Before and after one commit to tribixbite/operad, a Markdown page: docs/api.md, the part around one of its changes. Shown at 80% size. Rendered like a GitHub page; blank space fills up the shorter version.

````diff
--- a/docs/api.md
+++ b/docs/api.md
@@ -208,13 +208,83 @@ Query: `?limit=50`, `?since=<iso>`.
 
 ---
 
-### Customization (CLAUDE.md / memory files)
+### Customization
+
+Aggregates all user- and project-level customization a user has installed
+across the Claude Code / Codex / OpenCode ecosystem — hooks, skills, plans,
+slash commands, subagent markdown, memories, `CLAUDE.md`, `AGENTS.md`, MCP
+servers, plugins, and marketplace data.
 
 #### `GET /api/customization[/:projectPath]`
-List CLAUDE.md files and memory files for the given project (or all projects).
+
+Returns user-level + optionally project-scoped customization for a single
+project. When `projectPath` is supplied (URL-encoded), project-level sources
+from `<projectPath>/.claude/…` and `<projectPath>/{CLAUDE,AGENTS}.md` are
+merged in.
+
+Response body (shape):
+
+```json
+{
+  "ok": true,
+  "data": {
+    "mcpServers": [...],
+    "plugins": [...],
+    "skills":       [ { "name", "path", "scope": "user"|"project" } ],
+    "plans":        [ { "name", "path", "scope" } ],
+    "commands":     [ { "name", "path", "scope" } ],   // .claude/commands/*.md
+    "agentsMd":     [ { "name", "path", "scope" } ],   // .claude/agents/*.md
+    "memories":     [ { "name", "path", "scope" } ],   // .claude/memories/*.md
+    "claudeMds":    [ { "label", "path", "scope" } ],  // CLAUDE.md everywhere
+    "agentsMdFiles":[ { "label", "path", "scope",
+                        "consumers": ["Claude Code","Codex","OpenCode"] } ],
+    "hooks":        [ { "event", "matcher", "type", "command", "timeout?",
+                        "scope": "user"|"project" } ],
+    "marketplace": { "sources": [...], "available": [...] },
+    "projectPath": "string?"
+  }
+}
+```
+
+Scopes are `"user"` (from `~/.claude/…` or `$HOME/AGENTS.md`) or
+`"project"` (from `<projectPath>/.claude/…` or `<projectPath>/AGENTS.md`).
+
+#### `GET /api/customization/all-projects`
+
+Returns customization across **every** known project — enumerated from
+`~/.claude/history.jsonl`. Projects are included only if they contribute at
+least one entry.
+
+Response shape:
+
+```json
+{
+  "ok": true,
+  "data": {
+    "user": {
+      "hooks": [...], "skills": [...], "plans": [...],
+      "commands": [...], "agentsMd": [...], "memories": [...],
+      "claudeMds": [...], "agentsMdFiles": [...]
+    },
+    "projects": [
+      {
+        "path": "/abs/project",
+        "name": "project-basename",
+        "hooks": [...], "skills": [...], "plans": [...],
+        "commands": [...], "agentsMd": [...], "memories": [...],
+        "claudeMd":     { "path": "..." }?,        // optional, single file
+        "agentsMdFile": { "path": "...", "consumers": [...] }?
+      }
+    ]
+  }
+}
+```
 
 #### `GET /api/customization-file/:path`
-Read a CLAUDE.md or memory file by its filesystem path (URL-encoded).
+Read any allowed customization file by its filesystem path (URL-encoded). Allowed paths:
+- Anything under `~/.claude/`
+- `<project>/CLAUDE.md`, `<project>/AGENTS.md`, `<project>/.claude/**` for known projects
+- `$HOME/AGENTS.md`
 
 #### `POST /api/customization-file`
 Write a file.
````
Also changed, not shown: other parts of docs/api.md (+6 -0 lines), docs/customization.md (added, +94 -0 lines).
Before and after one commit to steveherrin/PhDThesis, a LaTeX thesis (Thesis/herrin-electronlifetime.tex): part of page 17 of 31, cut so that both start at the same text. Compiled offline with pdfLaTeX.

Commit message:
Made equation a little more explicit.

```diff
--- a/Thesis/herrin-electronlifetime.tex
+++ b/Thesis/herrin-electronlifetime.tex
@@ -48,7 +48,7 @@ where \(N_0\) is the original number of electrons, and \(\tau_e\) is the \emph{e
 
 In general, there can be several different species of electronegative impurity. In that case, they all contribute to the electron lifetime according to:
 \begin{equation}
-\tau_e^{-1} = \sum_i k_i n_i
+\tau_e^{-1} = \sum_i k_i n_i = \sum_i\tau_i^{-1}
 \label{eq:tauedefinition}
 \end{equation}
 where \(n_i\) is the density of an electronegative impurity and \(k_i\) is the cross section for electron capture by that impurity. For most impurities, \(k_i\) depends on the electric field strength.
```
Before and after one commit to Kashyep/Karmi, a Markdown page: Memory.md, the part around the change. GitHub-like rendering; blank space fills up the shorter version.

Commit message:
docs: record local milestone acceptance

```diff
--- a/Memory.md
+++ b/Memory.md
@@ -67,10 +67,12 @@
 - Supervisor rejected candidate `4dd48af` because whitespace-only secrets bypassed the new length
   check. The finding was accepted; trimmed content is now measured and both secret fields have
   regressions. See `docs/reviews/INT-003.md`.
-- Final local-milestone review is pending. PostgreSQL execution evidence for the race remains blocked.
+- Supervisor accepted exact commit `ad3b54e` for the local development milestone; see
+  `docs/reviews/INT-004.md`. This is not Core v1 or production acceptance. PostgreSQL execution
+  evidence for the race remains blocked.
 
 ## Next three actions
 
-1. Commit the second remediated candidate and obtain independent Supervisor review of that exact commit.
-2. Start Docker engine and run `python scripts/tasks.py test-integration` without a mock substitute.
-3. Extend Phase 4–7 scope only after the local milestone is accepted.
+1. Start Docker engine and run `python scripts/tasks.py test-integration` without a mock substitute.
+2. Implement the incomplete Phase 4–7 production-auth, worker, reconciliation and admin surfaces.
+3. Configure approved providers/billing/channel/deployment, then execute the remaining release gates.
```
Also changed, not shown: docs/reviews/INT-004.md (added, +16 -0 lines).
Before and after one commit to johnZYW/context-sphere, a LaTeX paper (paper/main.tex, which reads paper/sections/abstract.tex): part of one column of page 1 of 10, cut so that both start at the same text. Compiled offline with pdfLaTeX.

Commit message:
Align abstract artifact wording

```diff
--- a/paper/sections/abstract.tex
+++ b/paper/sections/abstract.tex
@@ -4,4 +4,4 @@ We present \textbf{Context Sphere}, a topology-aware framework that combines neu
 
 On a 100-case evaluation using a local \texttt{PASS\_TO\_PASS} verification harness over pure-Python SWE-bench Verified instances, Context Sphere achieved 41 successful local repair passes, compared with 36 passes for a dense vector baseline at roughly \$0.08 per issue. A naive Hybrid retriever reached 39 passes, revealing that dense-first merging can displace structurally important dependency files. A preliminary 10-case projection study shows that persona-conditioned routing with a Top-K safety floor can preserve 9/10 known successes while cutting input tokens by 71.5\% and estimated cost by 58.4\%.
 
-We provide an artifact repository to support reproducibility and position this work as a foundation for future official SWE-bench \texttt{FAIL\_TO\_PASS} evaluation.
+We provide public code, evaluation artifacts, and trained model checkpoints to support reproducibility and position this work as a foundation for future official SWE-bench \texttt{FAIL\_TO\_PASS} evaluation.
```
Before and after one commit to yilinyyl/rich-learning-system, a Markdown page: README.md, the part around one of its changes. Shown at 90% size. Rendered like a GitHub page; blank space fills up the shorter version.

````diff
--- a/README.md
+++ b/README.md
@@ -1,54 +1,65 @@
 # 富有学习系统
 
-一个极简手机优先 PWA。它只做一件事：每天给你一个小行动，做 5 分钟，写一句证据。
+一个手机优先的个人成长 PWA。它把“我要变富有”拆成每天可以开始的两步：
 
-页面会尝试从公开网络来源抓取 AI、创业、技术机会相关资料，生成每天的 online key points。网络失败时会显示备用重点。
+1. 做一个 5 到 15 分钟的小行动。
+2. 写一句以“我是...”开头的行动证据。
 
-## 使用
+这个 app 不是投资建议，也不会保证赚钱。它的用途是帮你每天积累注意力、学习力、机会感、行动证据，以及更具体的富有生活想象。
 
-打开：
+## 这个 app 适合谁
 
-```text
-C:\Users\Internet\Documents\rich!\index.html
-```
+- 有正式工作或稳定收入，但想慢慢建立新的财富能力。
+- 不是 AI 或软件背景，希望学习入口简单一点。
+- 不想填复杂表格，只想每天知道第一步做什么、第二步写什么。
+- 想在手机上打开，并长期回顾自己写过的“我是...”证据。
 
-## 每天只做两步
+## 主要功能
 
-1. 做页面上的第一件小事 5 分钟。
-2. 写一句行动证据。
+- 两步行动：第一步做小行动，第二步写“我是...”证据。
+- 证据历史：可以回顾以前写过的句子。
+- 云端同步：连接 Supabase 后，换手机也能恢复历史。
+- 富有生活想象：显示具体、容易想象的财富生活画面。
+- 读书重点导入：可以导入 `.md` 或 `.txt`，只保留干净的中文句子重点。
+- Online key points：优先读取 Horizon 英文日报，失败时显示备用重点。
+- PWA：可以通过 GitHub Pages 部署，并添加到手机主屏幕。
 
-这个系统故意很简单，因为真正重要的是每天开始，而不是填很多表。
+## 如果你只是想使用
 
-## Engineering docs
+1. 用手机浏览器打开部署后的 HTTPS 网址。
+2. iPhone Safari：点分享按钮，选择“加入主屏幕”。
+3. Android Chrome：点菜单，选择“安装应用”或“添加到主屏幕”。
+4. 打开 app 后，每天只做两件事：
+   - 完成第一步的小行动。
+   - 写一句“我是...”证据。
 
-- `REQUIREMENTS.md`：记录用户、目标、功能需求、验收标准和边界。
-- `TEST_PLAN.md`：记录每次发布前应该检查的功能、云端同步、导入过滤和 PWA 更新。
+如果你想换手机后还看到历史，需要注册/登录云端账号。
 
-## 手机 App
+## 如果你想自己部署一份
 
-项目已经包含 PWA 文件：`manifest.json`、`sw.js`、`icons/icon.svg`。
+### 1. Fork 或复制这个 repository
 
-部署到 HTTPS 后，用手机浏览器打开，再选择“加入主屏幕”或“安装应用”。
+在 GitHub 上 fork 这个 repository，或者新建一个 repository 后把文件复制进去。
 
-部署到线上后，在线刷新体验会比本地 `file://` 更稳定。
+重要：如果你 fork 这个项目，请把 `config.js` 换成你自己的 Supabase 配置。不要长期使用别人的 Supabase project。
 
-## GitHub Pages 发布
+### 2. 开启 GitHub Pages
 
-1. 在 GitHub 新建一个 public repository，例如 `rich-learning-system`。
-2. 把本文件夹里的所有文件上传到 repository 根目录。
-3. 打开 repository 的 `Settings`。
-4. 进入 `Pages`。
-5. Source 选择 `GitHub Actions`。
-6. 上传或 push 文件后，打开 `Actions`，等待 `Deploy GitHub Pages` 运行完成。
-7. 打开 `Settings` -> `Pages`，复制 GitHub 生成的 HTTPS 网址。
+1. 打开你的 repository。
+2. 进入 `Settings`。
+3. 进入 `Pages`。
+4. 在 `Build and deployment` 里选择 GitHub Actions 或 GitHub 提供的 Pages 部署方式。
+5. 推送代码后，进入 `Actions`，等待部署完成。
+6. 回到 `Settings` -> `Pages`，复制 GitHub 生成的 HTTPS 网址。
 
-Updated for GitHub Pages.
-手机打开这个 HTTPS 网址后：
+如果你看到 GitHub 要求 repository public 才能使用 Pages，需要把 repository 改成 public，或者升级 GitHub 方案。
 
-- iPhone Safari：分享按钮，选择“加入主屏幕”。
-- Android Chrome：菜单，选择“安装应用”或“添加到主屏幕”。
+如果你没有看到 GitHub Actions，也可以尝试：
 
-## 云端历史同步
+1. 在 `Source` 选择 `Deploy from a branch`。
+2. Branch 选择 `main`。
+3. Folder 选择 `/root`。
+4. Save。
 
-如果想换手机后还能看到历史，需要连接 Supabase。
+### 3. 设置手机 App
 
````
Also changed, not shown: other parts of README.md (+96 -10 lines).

============================================================

Task directions
Pull every line containing "name" out of the material and copy it.

Answer section
+    "skills":       [ { "name", "path", "scope": "user"|"project" } ],
+    "plans":        [ { "name", "path", "scope" } ],
+    "commands":     [ { "name", "path", "scope" } ],   // .claude/commands/*.md
+    "agentsMd":     [ { "name", "path", "scope" } ],   // .claude/agents/*.md
+    "memories":     [ { "name", "path", "scope" } ],   // .claude/memories/*.md
+        "name": "project-basename",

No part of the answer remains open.